Change listing data
--- START ---

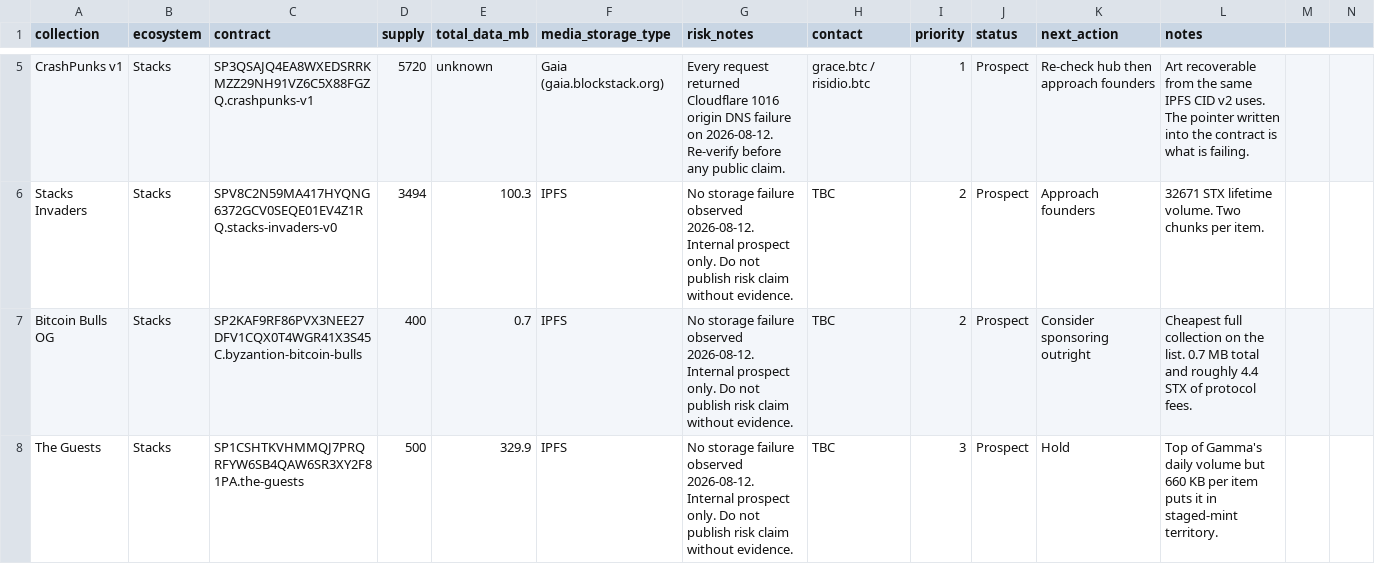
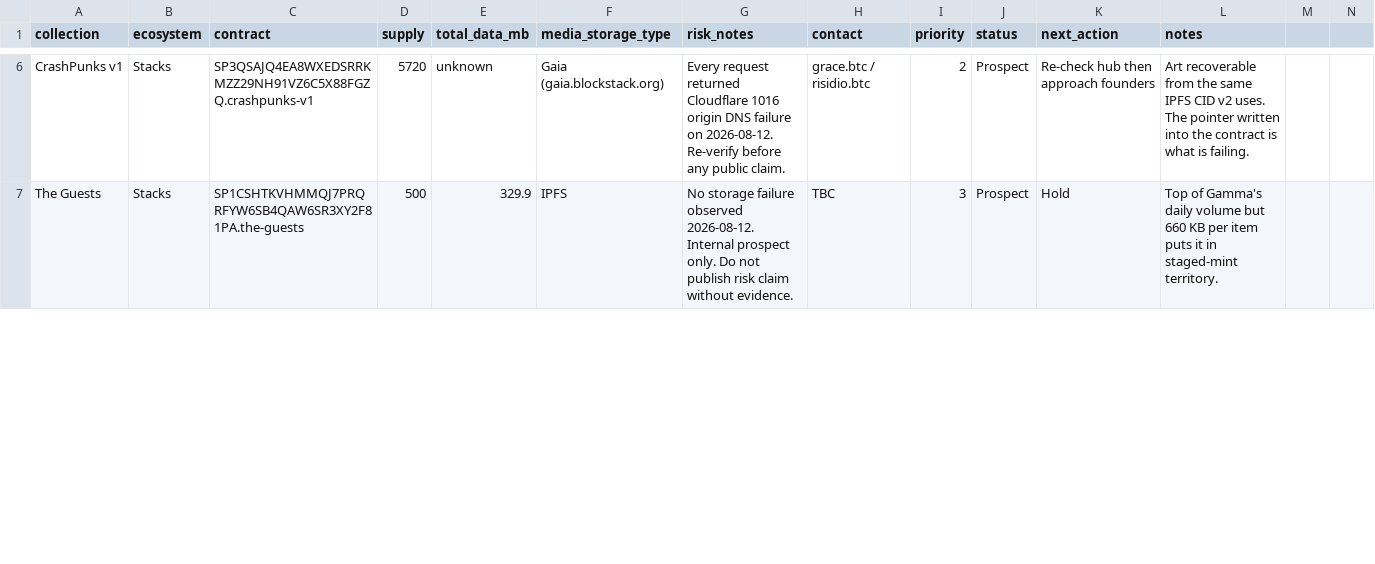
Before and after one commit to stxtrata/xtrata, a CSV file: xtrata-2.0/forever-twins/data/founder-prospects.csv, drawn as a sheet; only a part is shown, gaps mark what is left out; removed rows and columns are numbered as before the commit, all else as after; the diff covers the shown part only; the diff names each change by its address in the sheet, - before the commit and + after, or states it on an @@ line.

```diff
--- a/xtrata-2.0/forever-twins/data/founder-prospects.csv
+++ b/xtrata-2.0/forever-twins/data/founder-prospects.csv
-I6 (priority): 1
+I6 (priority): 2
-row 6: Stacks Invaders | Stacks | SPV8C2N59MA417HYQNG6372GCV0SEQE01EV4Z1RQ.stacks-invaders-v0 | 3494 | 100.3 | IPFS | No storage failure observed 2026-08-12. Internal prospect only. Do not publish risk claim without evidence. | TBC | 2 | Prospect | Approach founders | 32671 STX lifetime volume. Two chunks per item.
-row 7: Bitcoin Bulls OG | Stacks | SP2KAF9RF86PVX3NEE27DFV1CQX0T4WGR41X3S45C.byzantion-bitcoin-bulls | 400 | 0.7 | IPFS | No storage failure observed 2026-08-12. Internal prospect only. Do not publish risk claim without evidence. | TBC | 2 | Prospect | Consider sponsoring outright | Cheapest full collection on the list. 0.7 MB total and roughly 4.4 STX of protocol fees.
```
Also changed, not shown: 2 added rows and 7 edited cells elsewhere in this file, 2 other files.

--- END ---
--- START ---

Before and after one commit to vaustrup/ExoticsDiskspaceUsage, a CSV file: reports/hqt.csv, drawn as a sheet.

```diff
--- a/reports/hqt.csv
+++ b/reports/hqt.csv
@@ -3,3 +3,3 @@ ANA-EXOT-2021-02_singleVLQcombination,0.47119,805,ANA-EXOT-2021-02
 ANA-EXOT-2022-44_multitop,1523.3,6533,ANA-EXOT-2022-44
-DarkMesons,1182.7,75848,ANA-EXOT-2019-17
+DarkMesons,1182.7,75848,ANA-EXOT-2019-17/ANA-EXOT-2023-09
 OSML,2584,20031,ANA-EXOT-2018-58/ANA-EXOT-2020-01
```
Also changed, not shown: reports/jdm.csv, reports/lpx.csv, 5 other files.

--- END ---

Every line containing the string "reports" is required; copy each such line from the data.

Before and after one commit to vaustrup/ExoticsDiskspaceUsage, a CSV file: reports/hqt.csv, drawn as a sheet.
--- a/reports/hqt.csv
+++ b/reports/hqt.csv
Also changed, not shown: reports/jdm.csv, reports/lpx.csv, 5 other files.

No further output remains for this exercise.